## Dataset extract:
══════

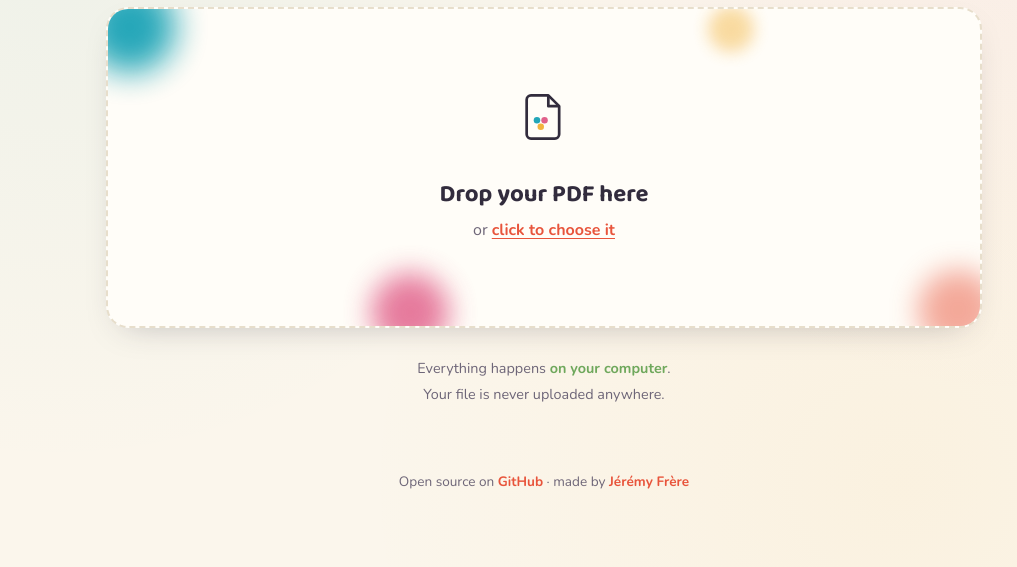
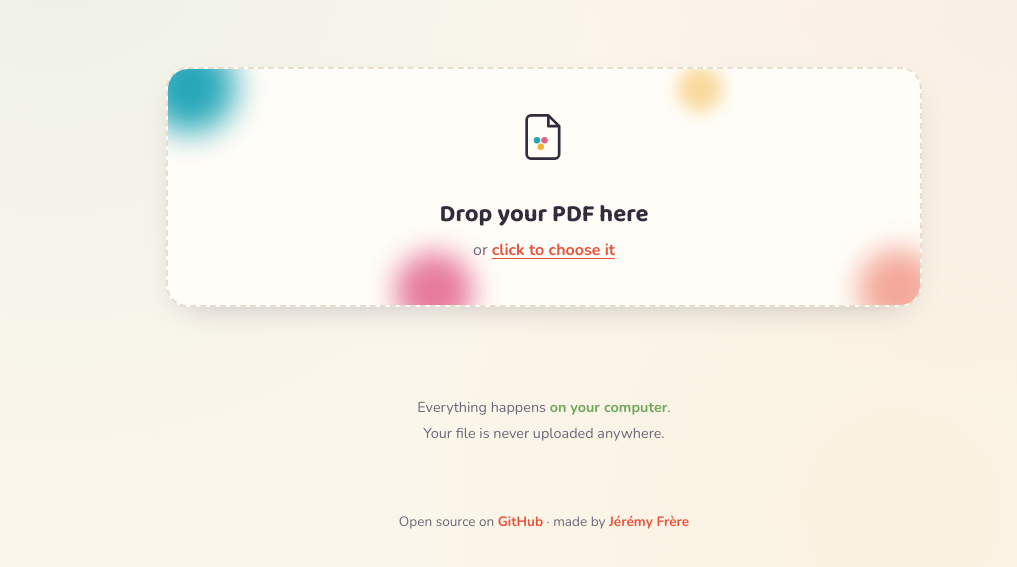
Before and after one commit to jerefrer/press-ready, a plain HTML site: page index.html in a window 1280 px wide. Shown: the part 221-788 px from the top of the page, without its empty margins (96-1113 px from the left). Drawn offline with nearby package versions, Linux system fonts and the light colour scheme; a web font is replaced by a local one.

Commit message:
style: 60px margin around drop zone, no page reflow on drop
- Add 60px margin around the drop zone
- Give the drop zone and the loading area a shared height (--stage: 440px)
  via flex layout, so dropping a PDF doesn't shift the page
- Center the loading content in that same footprint

Co-Authored-By: Claude Opus 4.8 (1M context) <noreply@anthropic.com>

```diff
--- a/assets/style.css
+++ b/assets/style.css
@@ -19,6 +19,7 @@
   --shadow:  0 12px 34px -18px rgba(50,44,61,.35);
   --radius:  22px;
   --maxw:    920px;
+  --stage:   440px;   /* hauteur commune dépôt / progression -> pas de reflow */
   font-synthesis: none;
 }
 
@@ -66,13 +67,21 @@ header { padding: 60px 0 10px; text-align: center; }
 }
 
 /* ---------- Zone de dépôt ---------- */
-main { padding: 44px 0 80px; }
+main { padding: 10px 0 60px; }
+/* Flex => les marges des enfants ne se replient pas (hauteurs prévisibles). */
+#dropSection { display: flex; flex-direction: column; min-height: var(--stage); }
 .drop {
   position: relative;
   background: var(--card);
   border: 2.5px dashed var(--line);
   border-radius: var(--radius);
-  padding: 82px 34px;
+  margin: 60px;
+  min-height: 240px;
+  display: flex;
+  flex-direction: column;
+  align-items: center;
+  justify-content: center;
+  padding: 40px 34px;
   text-align: center;
   cursor: pointer;
   transition: border-color .25s, transform .25s, background .25s;
@@ -105,7 +114,9 @@ main { padding: 44px 0 80px; }
 .privacy b { color: var(--leaf); }
 
 /* ---------- Chargement : les 4 encres qui s'étalent ---------- */
-.loading { text-align: center; padding: 60px 20px; }
+/* Même hauteur que la zone de dépôt -> le dépôt d'un PDF ne décale pas la page. */
+.loading { text-align: center; padding: 40px 20px; min-height: var(--stage);
+  display: flex; flex-direction: column; align-items: center; justify-content: center; }
 .ink-row { display: flex; gap: 18px; justify-content: center; margin-bottom: 22px; }
 .ink-drop { width: 34px; height: 34px; border-radius: 50%;
   animation: bloom 1.4s ease-in-out infinite; }
```
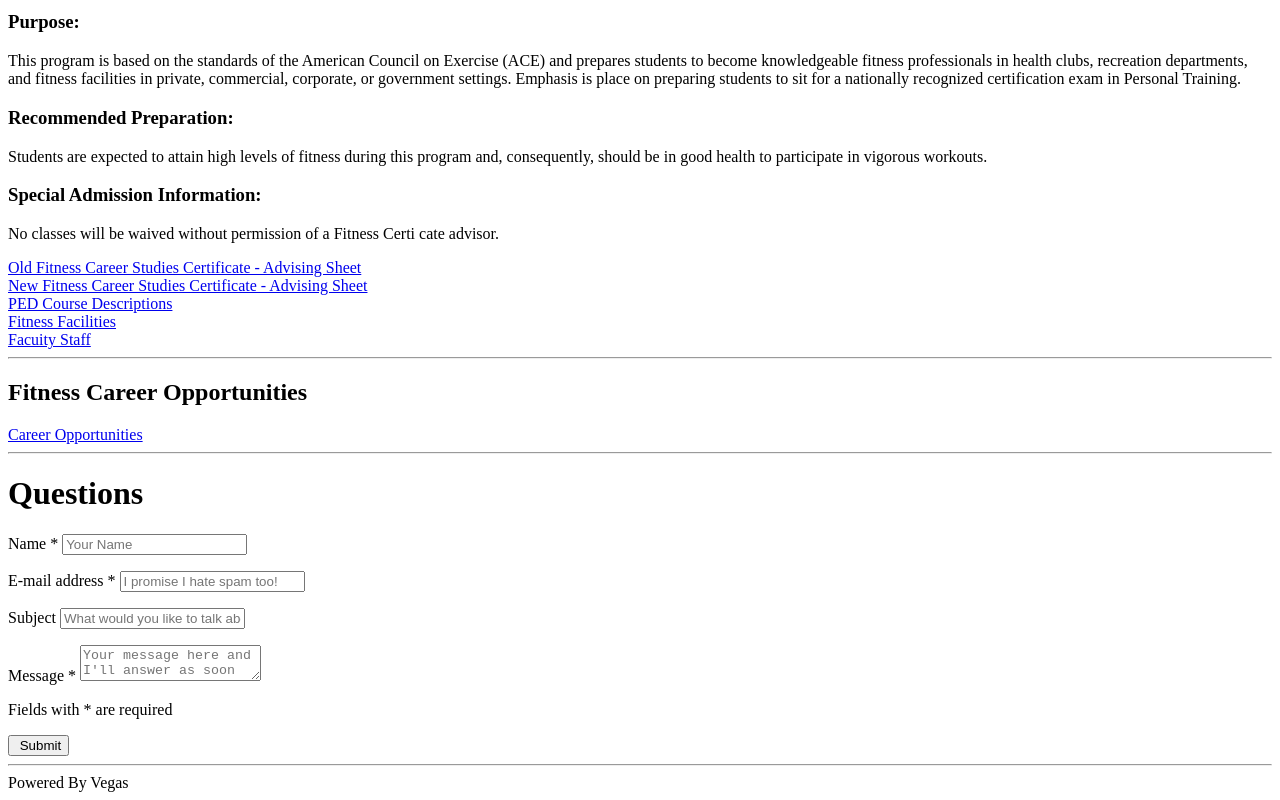
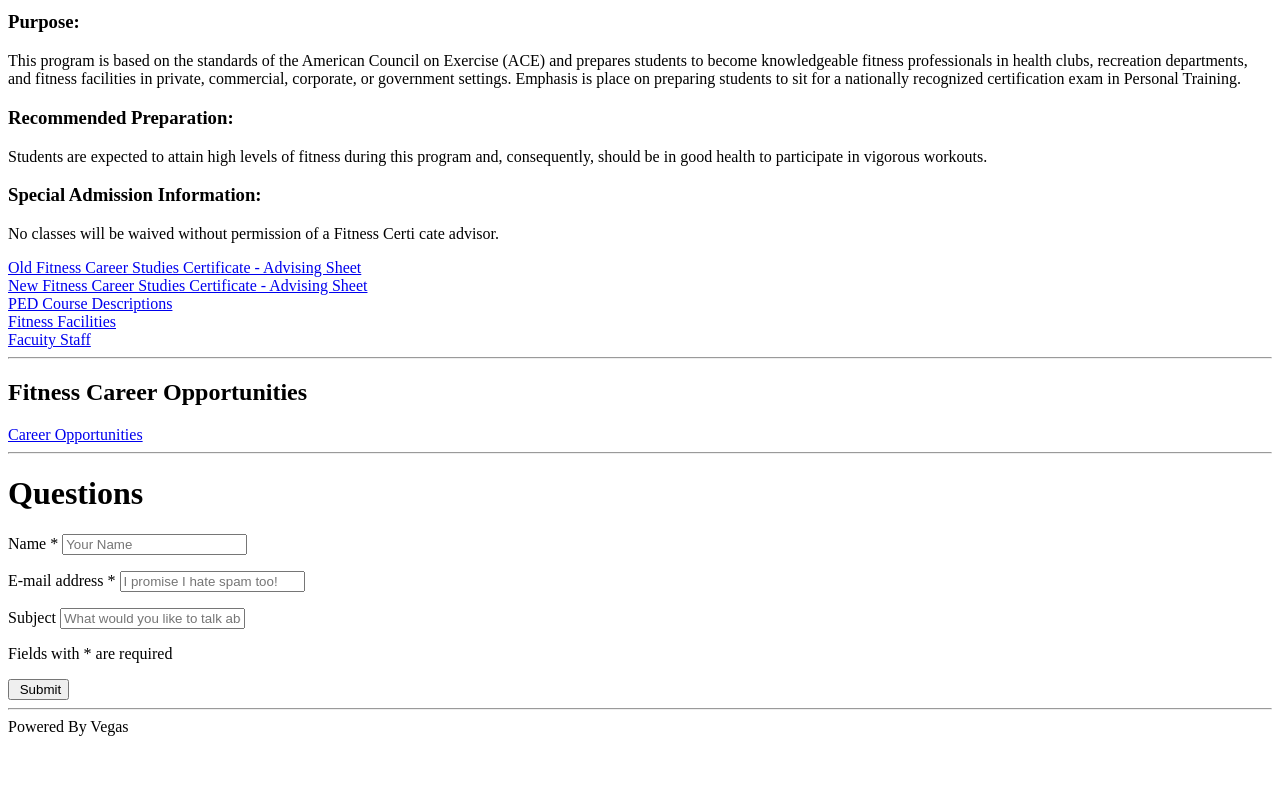
Before and after one commit to VTCurry/NOVA-GYM-PAGE, a plain HTML site: page Index.html in a window 1280 px wide. Shown: the part 557-1357 px from the top of the page. After the commit the page ends 1301 px from the top, so only its background shows below. Drawn offline with Linux system fonts and the light colour scheme.

Commit message:
second try

```diff
--- a/Index.html
+++ b/Index.html
@@ -64,12 +64,6 @@
             <input type="text" name="subject" id="subject" placeholder="What would you like to talk about?" />
         </p>
 
-        <p>
-            <label for="message" class="icon-comment"> Message
-                <span class="required">*</span>
-            </label>
-            <textarea placeholder="Your message here and I'll answer as soon as possible " required="required"></textarea>
-        </p>
         <p class="indication">Fields with
             <span class="required"> * </span>are required</p>
 
```
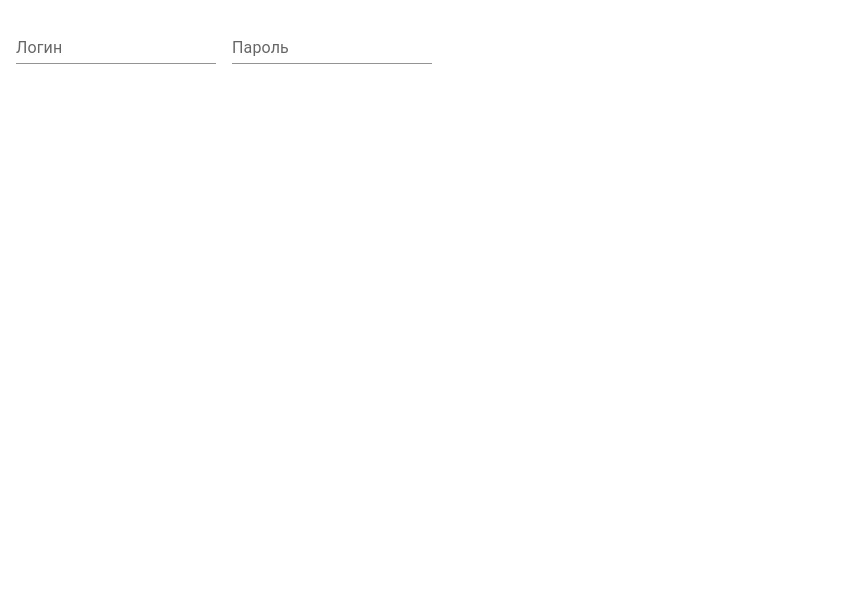
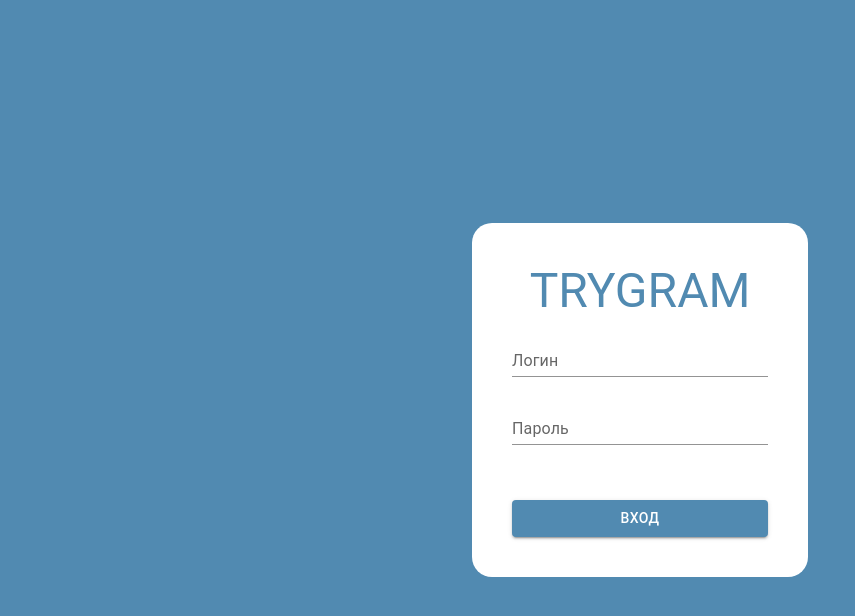
Before and after one commit to mamedbekovruslan/trygram, a React (Vite) app: page / in a window 1280 px wide. Shown: the top 616 px of the page, without its empty margins (0-855 px from the left). Built offline with nearby package versions, Linux system fonts and the light colour scheme.

Commit message:
make basic Auth component

```diff
--- a/package.json
+++ b/package.json
@@ -32,6 +32,7 @@
     "eslint-plugin-react-refresh": "^0.4.12",
     "globals": "^15.9.0",
     "prettier": "^3.3.3",
+    "sass-embedded": "^1.79.5",
     "typescript": "^5.5.3",
     "typescript-eslint": "^8.7.0",
     "vite": "^5.4.8"
--- a/src/App.tsx
+++ b/src/App.tsx
@@ -1,15 +1,50 @@
-import { Box, TextField } from '@mui/material';
+import './index.module.scss';
+import { Box, Button, TextField, Typography } from '@mui/material';
 import { FC } from 'react';
 
 const App: FC = () => (
   <Box
-    component="form"
-    sx={{ '& > :not(style)': { m: 1, width: '25ch' } }}
-    noValidate
-    autoComplete="off"
+    component="div"
+    sx={{
+      height: '100vh',
+      display: 'flex',
+      justifyContent: 'center',
+      alignItems: 'center',
+      backgroundColor: '#518ab1',
+    }}
   >
-    <TextField id="standard-basic" label="Логин" variant="standard" />
-    <TextField id="standard-basic" label="Пароль" variant="standard" />
+    <Box
+      component="form"
+      noValidate
+      autoComplete="off"
+      sx={{
+        width: '20%',
+        display: 'flex',
+        flexDirection: 'column',
+        padding: 5,
+        backgroundColor: 'white',
+        borderRadius: 5,
+      }}
+    >
+      <Typography variant="h3" textAlign="center" color="#518ab1">
+        TRYGRAM
+      </Typography>
+      <TextField
+        id="standard-basic"
+        label="Логин"
+        variant="standard"
+        sx={{ margin: '10px 0' }}
+      />
+      <TextField
+        id="standard-basic"
+        label="Пароль"
+        variant="standard"
+        sx={{ margin: '10px 0' }}
+      />
+      <Button variant="contained" sx={{ marginTop: '45px', backgroundColor: '#518ab1' }}>
+        Вход
+      </Button>
+    </Box>
   </Box>
 );
 
--- /dev/null
+++ b/src/index.module.scss
@@ -0,0 +1,4 @@
+* {
+  margin: 0;
+  padding: 0;
+}
```
Also changed, not shown: 1 other file (tests, documents, lock files or other folders).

══════

## Requirement:
Take from the material above every line that includes the word "class".

## Exercise answer:
-            <label for="message" class="icon-comment"> Message
-                <span class="required">*</span>
         <p class="indication">Fields with
             <span class="required"> * </span>are required</p>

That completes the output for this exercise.